Four turbofans power the KC-135 with a gross weight of up to 322,500 pounds. A cargo deck above the refueling facility can accommodate passengers and cargo. Depending on the fuel storage configuration, the KC-135 can carry up to 83,000 pounds of cargo.
Almost all of the internal fuel can be pumped through the flying boom, the KC-135's primary fuel transfer method. A crew member, known as the boom operator, is stationed in the rear of the aircraft and controls the boom during in-flight aerial refueling. A hose adapter (boom drogue adapter) can be attached to the rigid boom for refueling aircraft equipped with probes. Some aircraft have been configured with the multipoint refueling system, which consists of special pods mounted on the wingtips. These KC-135s can refuel two receiver aircraft simultaneously.
Boeing's 367-80 model was the basic design for the 707 commercial passenger aircraft as well as the KC-135A Stratotanker. Of the U.S. Air Force#s original 732 KC-135As, more than 417 were modified with new CFM-56 engines from CFM-International. The converted tanker, designated either KC-135R or KC-135T, can offload 50 percent more fuel, is 25 percent more fuel efficient, costs 25 percent less to operate and is 96 percent quieter than the KC-135A.

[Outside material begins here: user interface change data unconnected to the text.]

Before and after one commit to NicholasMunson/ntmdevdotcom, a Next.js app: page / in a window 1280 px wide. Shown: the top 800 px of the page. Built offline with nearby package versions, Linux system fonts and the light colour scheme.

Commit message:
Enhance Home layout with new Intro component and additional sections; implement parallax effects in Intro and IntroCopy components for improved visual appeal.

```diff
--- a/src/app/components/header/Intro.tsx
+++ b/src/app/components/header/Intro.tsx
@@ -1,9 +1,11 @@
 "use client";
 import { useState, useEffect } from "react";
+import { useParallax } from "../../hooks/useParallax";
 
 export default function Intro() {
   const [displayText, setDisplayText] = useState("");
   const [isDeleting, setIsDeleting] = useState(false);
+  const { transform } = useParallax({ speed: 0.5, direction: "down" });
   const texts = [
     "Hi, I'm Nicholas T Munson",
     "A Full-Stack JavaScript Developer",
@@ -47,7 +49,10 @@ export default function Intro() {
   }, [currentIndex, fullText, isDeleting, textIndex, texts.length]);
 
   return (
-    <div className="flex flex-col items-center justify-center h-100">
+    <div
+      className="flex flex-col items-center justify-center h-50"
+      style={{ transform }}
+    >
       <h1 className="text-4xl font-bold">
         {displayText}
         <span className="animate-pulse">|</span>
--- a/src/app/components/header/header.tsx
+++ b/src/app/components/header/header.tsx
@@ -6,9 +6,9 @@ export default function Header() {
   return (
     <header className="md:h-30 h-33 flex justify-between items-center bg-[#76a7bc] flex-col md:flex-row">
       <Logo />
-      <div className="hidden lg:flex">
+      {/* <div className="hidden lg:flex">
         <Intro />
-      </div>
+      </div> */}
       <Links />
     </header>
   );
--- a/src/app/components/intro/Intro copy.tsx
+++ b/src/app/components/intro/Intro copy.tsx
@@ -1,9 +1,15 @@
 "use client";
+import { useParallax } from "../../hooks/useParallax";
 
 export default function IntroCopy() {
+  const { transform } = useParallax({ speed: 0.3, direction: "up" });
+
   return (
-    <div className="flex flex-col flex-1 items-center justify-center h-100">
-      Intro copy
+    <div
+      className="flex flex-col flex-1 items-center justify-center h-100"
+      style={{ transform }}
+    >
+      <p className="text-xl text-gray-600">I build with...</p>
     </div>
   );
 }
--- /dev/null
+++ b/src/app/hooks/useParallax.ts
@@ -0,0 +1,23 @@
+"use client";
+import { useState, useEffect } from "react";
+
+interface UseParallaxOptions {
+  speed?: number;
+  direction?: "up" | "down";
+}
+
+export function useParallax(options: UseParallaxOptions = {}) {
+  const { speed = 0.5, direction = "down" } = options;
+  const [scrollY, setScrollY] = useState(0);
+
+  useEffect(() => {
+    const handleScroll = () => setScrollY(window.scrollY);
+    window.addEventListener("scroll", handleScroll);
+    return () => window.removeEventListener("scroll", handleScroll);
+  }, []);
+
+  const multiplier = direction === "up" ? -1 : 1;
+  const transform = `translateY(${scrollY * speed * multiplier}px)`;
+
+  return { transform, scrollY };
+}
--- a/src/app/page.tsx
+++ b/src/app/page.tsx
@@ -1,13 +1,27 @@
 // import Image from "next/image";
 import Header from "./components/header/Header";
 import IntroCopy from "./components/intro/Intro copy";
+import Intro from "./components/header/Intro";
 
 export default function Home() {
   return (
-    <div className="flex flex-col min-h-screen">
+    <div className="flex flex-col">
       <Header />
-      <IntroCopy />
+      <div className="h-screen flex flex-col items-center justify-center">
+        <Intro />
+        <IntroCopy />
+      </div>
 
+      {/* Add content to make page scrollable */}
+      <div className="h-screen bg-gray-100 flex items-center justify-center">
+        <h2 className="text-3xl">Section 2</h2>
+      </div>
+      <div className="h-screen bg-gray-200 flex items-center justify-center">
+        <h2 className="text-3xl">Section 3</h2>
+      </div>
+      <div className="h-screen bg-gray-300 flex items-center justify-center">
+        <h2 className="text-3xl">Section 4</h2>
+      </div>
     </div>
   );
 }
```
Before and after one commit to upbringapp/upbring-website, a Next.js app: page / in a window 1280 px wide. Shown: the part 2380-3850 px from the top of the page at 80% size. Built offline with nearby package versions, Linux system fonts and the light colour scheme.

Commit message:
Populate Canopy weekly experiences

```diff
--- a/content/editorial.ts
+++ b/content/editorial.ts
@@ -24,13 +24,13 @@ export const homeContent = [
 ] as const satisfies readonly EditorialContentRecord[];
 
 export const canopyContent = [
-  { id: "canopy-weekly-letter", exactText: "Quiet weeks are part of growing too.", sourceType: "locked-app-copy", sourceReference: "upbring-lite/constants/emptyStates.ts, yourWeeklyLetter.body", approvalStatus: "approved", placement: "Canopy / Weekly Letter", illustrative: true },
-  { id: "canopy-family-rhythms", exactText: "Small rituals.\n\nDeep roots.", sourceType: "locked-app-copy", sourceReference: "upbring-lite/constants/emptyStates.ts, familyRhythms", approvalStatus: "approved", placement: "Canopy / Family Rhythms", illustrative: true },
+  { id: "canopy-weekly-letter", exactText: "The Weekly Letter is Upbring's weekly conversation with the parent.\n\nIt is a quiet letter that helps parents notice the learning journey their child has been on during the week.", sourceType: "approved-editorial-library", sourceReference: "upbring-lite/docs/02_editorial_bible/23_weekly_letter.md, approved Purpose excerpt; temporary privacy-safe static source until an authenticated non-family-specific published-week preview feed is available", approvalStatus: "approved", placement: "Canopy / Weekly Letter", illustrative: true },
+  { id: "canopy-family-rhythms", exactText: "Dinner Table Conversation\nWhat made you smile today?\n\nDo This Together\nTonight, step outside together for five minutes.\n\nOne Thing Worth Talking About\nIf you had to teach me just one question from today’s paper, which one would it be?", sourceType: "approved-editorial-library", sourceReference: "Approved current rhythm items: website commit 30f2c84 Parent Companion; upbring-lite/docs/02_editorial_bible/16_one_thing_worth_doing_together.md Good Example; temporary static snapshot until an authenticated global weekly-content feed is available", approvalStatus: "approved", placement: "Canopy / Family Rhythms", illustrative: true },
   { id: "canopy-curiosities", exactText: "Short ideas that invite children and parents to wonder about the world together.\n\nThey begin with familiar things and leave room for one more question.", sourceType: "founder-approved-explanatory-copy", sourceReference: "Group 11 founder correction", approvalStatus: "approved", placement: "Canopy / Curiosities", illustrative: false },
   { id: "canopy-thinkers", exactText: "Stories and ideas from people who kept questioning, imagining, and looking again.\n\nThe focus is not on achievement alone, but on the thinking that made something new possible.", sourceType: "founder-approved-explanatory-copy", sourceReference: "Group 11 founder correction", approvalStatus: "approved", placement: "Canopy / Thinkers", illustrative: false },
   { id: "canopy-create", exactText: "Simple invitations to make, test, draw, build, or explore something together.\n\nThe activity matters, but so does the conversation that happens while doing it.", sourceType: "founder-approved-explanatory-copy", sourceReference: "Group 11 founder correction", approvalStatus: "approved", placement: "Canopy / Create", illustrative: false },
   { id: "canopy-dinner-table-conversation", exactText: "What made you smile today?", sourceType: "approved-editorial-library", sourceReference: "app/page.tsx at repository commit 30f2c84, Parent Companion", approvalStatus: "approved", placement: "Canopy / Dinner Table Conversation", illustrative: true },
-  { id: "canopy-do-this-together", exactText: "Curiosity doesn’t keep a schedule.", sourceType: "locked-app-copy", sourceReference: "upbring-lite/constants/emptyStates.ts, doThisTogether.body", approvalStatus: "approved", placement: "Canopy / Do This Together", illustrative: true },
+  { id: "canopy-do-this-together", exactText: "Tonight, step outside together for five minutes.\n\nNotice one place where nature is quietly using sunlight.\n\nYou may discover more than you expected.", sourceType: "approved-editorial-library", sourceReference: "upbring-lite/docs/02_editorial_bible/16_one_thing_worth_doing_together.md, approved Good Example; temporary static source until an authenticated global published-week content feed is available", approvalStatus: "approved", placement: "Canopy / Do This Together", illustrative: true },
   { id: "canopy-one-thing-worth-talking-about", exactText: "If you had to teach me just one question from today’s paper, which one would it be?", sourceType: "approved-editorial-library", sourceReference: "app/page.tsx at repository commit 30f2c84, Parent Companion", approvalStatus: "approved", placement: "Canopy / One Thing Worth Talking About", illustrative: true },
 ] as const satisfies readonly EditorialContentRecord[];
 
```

The KC-135R and KC-135T aircraft will continue to be upgraded throughout their life cycle to expand their capabilities and improve their reliability. These include improved communications, navigation, autopilot and surveillance equipment,.
|up to 146.285 kilogram